In both cases, the days off are important for body recovery and prevention of injury.
Interestingly, the first 90% of health benefits occur in the first 10% of activity above sedentary levels. In other words just getting off the couch and going out for a vigorous hike or gardening or playing Frisbee has more benefit than rigorous training to high performance as a runner, swimmer, or soccer star. That increased training provides even more benefits, but the most significant decrease in health risk comes from that very first level of activity and exercise.
There is a movement in recent decades to exercise more, often identified with gym memberships and purchase of treadmills or ellipticals for home or hotel fitness rooms. These are better than nothing, but often this type of exercise is a rather grim discipline. Since sustaining the exercise is critical, the most important ingredient is enjoyment. All exercise is valuable, including dancing, hiking, gardening, swimming, house cleaning, as well as playing sports. People should do what they can enjoy for its own sake.
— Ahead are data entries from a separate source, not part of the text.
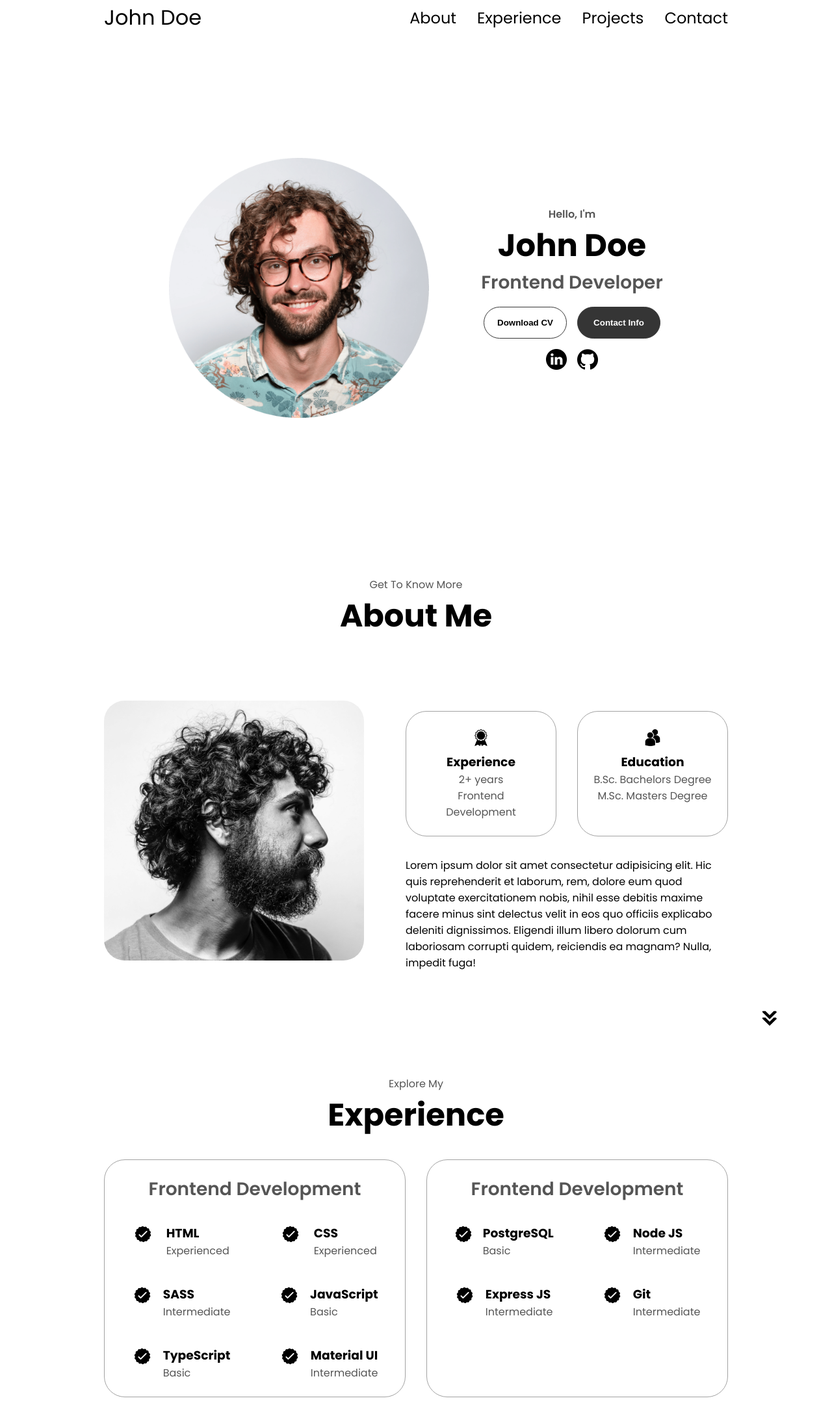
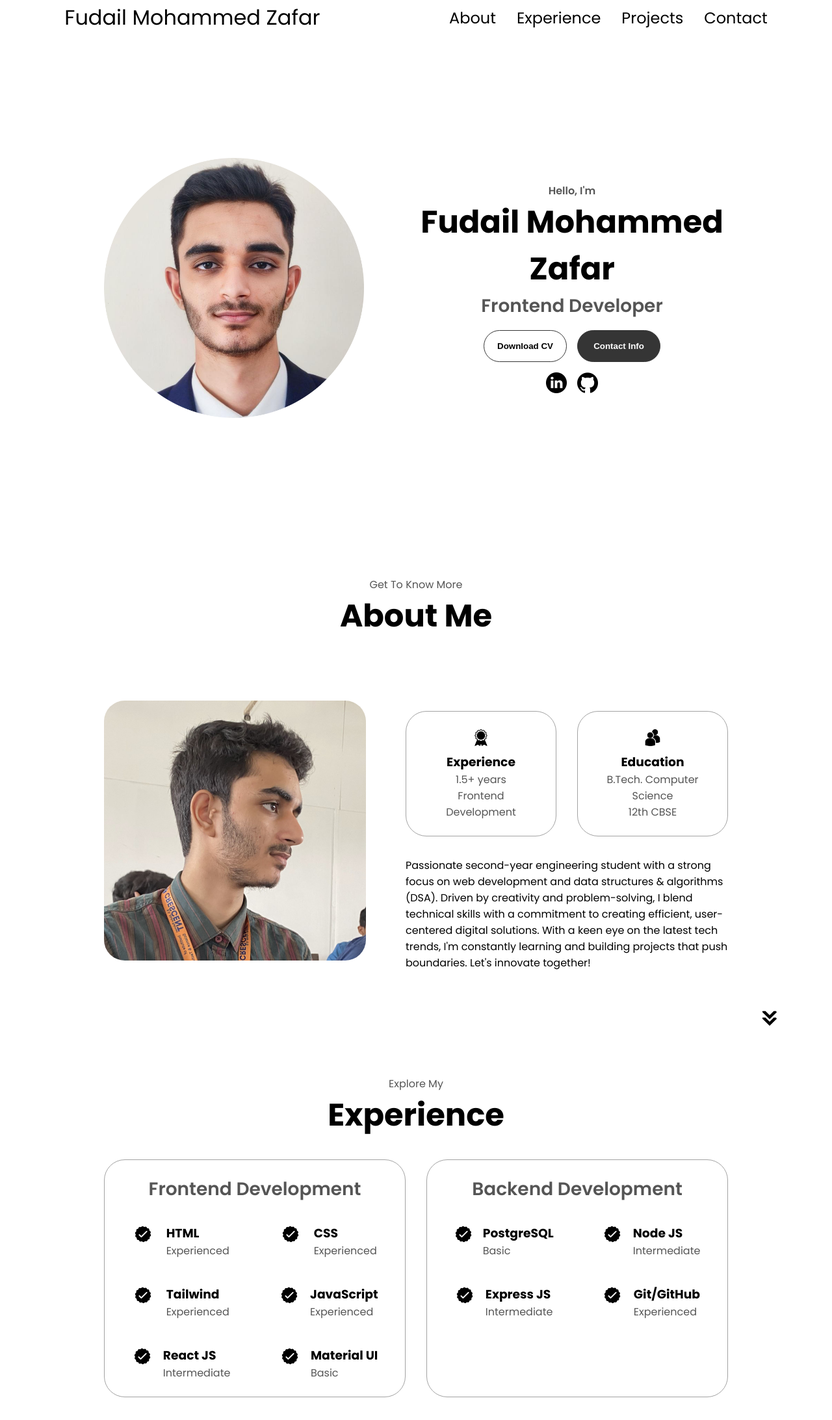
Before and after one commit to fudailzafar/Personal-Responsive-Portfolio, a plain HTML site: page index.html in a window 1280 px wide. Shown: the part 41-2226 px from the top of the page at 65% size. Drawn offline with Linux system fonts and the light colour scheme.

Commit message:
Updated my content
Changed all the content to my personal info and links.

```diff
--- a/index.html
+++ b/index.html
@@ -10,7 +10,7 @@
 
   <body>
     <nav id="desktop-nav">
-      <div class="logo">John Doe</div>
+      <div class="logo">Fudail Mohammed Zafar</div>
       <div>
         <ul class="nav-links">
           <li><a href="#about">About</a></li>
@@ -21,7 +21,7 @@
       </div>
     </nav>
     <nav id="hamburger-nav">
-      <div class="logo">John Doe</div>
+      <div class="logo">Fudail Mohammed Zafar</div>
       <div class="hamburger-menu">
         <div class="hamburger-icon" onclick="toggleMenu()">
           <span></span>
@@ -38,11 +38,14 @@
     </nav>
     <section id="profile">
       <div class="section__pic-container">
-        <img src="./assets/profile-pic.png" alt="John Doe profile picture" />
+        <img
+          src="./assets/230071601049-modified.png"
+          alt="John Doe profile picture"
+        />
       </div>
       <div class="section__text">
         <p class="section__text__p1">Hello, I'm</p>
-        <h1 class="title">John Doe</h1>
+        <h1 class="title">Fudail Mohammed Zafar</h1>
         <p class="section__text__p2">Frontend Developer</p>
         <div class="btn-container">
           <button
@@ -60,13 +63,13 @@
             src="./assets/linkedin.png"
             alt="My LinkedIn profile"
             class="icon"
-            onclick="location.href='https://www.linkedin.com/'"
+            onclick="location.href='https://www.linkedin.com/in/fudailzafar/'"
           />
           <img
             src="./assets/github.png"
             alt="My GitHub profile"
             class="icon"
-            onclick="location.href='https://www.github.com/'"
+            onclick="location.href='https://github.com/fudailzafar'"
           />
         </div>
       </div>
@@ -77,7 +80,7 @@
       <div class="section-container">
         <div class="section__pic-container">
           <img
-            src="./assets/about-pic.png"
+            src="./assets/profile-pic-2.jpg"
             alt="Profile picture"
             class="about-pic"
           />
@@ -92,7 +95,7 @@
               />
               <h3>Experience</h3>
               <p>
-                2+ years <br />
+                1.5+ years <br />
                 Frontend Development
               </p>
             </div>
@@ -103,16 +106,16 @@
                 class="icon"
               />
               <h3>Education</h3>
-              <p>B.Sc. Bachelors Degree<br />M.Sc. Masters Degree</p>
+              <p>B.Tech. Computer Science<br />12th CBSE</p>
             </div>
           </div>
           <div class="text-container">
-            Lorem ipsum dolor sit amet consectetur adipisicing elit. Hic quis
-            reprehenderit et laborum, rem, dolore eum quod voluptate
-            exercitationem nobis, nihil esse debitis maxime facere minus sint
-            delectus velit in eos quo officiis explicabo deleniti dignissimos.
-            Eligendi illum libero dolorum cum laboriosam corrupti quidem,
-            reiciendis ea magnam? Nulla, impedit fuga!
+            Passionate second-year engineering student with a strong focus on
+            web development and data structures & algorithms (DSA). Driven by
+            creativity and problem-solving, I blend technical skills with a
+            commitment to creating efficient, user-centered digital solutions.
+            With a keen eye on the latest tech trends, I'm constantly learning
+            and building projects that push boundaries. Let's innovate together!
           </div>
         </div>
       </div>
@@ -160,7 +163,29 @@
                   class="icon"
                 />
                 <div>
-                  <h3>SASS</h3>
+                  <h3>Tailwind</h3>
+                  <p>Experienced</p>
+                </div>
+              </article>
+              <article>
+                <img
+                  src="./assets/checkmark.png"
+                  alt="Experience icon"
+                  class="icon"
+                />
+                <div>
+                  <h3>JavaScript</h3>
+                  <p>Experienced</p>
+                </div>
+              </article>
+              <article>
+                <img
+                  src="./assets/checkmark.png"
+                  alt="Experience icon"
+                  class="icon"
+                />
+                <div>
+                  <h3>React JS</h3>
                   <p>Intermediate</p>
                 </div>
               </article>
@@ -171,36 +196,14 @@
                   class="icon"
                 />
                 <div>
-                  <h3>JavaScript</h3>
+                  <h3>Material UI</h3>
                   <p>Basic</p>
-                </div>
-              </article>
-              <article>
-                <img
-                  src="./assets/checkmark.png"
-                  alt="Experience icon"
-                  class="icon"
-                />
-                <div>
-                  <h3>TypeScript</h3>
-                  <p>Basic</p>
-                </div>
-              </article>
-              <article>
-                <img
-                  src="./assets/checkmark.png"
-                  alt="Experience icon"
-                  class="icon"
-                />
-                <div>
-                  <h3>Material UI</h3>
-                  <p>Intermediate</p>
                 </div>
               </article>
             </div>
           </div>
           <div class="details-container">
-            <h2 class="experience-sub-title">Frontend Development</h2>
+            <h2 class="experience-sub-title">Backend Development</h2>
             <div class="article-container">
               <article>
                 <img
@@ -242,8 +245,8 @@
                   class="icon"
                 />
                 <div>
-                  <h3>Git</h3>
-                  <p>Intermediate</p>
+                  <h3>Git/GitHub</h3>
+                  <p>Experienced</p>
                 </div>
               </article>
             </div>
@@ -274,13 +277,13 @@
             <div class="btn-container">
               <button
                 class="btn btn-color-2 profile-btn"
-                onclick="location.href='https://github.com/'"
+                onclick="location.href='https://github.com/fudailzafar/Chips-Website'"
               >
                 GitHub
               </button>
               <button
                 class="btn btn-color-2 profile-btn"
-                onclick="location.href='https://github.com/'"
+                onclick="location.href='https://thechipswebsite.netlify.app/'"
               >
                 Live Demo
               </button>
@@ -298,13 +301,13 @@
             <div class="btn-container">
               <button
                 class="btn btn-color-2 profile-btn"
-                onclick="location.href='https://github.com/'"
+                onclick="location.href='https://github.com/fudailzafar/University-Website'"
               >
                 GitHub
               </button>
               <button
                 class="btn btn-color-2 profile-btn"
-                onclick="location.href='https://github.com/'"
+                onclick="location.href='https://theuniversitywebsite.netlify.app/'"
               >
                 Live Demo
               </button>
@@ -322,13 +325,13 @@
             <div class="btn-container">
               <button
                 class="btn btn-color-2 profile-btn"
-                onclick="location.href='https://github.com/'"
+                onclick="location.href='https://github.com/fudailzafar/Battery-Level-Indicator'"
               >
                 GitHub
               </button>
               <button
                 class="btn btn-color-2 profile-btn"
-                onclick="location.href='https://github.com/'"
+                onclick="location.href='https://thebatterylevelindicator.netlify.app/'"
               >
                 Live Demo
               </button>
@@ -340,7 +343,7 @@
         src="./assets/arrow.png"
         alt="Arrow icon"
         class="icon arrow"
-        onclick="location.href='./#projects'"
+        onclick="location.href='./#contact'"
       />
     </section>
     <section id="contact">
@@ -353,7 +356,9 @@
             alt="Email icon"
             class="icon contact-icon email-icon"
           />
-          <p><a href="mailto:examplemail@gmail.com">Example@gmail.com</a></p>
+          <p>
+            <a href="mailto:fudail.zafar@gmail.com">fudail.zafar@gmail.com</a>
+          </p>
         </div>
         <div class="contact-info-container">
           <img
@@ -361,7 +366,7 @@
             alt="LinkedIn icon"
             class="icon contact-icon"
           />
-          <p><a href="https://linkedin.com/">LinkedIn</a></p>
+          <p><a href="https://www.linkedin.com/in/fudailzafar/">LinkedIn</a></p>
         </div>
       </div>
     </section>
@@ -376,7 +381,7 @@
           </ul>
         </div>
       </nav>
-      <p>Copyright &#169; 2024 John Doe. All Rights Reserved.</p>
+      <p>Copyright &#169; 2024 Fudail Mohammed Zafar. All Rights Reserved.</p>
     </footer>
     <script src="script.js"></script>
   </body>
```
Also changed, not shown: assets/230071601049-modified.png (added), assets/about-pic.png (deleted), assets/profile-pic-2.jpg (added), assets/profile-pic-2.png (deleted), assets/profile-pic.png (deleted).
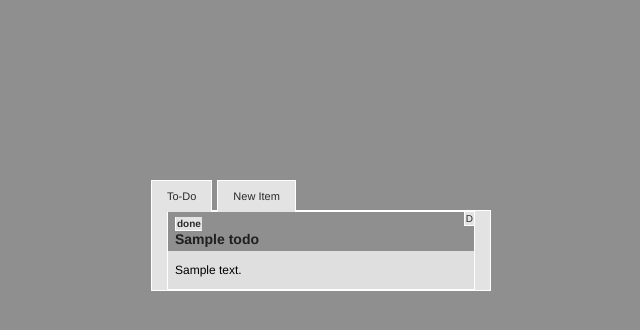
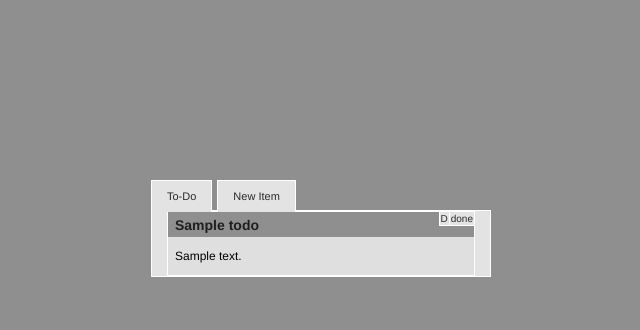
Before and after one commit to naman554/todo_app, a PHP site: page / in a window 1280 px wide. Shown: the top 330 px of the page, without its empty margins (319-959 px from the left). Run offline with PHP 8.4, Linux system fonts and the light colour scheme; tables that the repository leaves empty hold one stand-in row (values such as "Sample post").

Commit message:
third commit

```diff
--- a/css/default.css
+++ b/css/default.css
@@ -131,3 +131,9 @@ div.item a:hover{
 #addNewEntry{
 	padding: 0;
 }
+
+#abc{
+
+	float:right;
+
+}
--- a/delete.php
+++ b/delete.php
@@ -8,6 +8,7 @@
 	$i=$_GET["id"];
 	//echo $i;
 	mysql_query("DELETE  FROM todo WHERE id = '$i'");
+	header("Location:index.php");
 	//die();
 
 ?>
--- a/index.php
+++ b/index.php
@@ -18,6 +18,7 @@
 			<ul id="tabs">
 				<li id="todo-tab" class="selected"><a href="index.php">To-Do</a></li>
 				<li id="todo-tab" class="selected"><a href="newitem.php">New Item</a></li>
+
 				<div id="response"></div>
 
 
@@ -36,13 +37,13 @@
 								$id = $a["id"];
 								echo '<div class="item">';
 
-									echo '<h4><form method="POST">
-  								             <a href="done.php?id='.$id.'">done</a>
-  											</form>'.$title.'</h4>';
+									echo '<h4>
+
+  											'.$title.'</h4>';
 									echo'<p>'.$description.'</p>';
 									echo'<input type="hidden" nam="id" id="id" value="$id"/>';
 									echo'<div class="options">';
-										echo'<a class="deleteEntryAnchor" href="delete.php?id='.$id.'">D</a>';
+										echo'<a href="done.php?id='.$id.'" id="abc">done</a><a class="deleteEntryAnchor" href="delete.php?id='.$id.'">D</a>';
 
 									echo'</div>';
 							}// end of while
```
Also changed, not shown: done.php (+6 -2 lines).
If there were to be one essential discipline, it would be to “suit up” five days a week. This means to put on the clothes you would wear for the exercise activity. Psychology is such that then you are most likely to proceed with the activity; indeed, if you have suited up and then discover you do not feel up to it, the best thing to do is to stop because your body is coming down with something or is not optimal in some way that might lead to injury. On the other hand, the worse eventuality would be to sit and read or watch TV while deciding not to work out today. That leads to a habit that prevents exercise.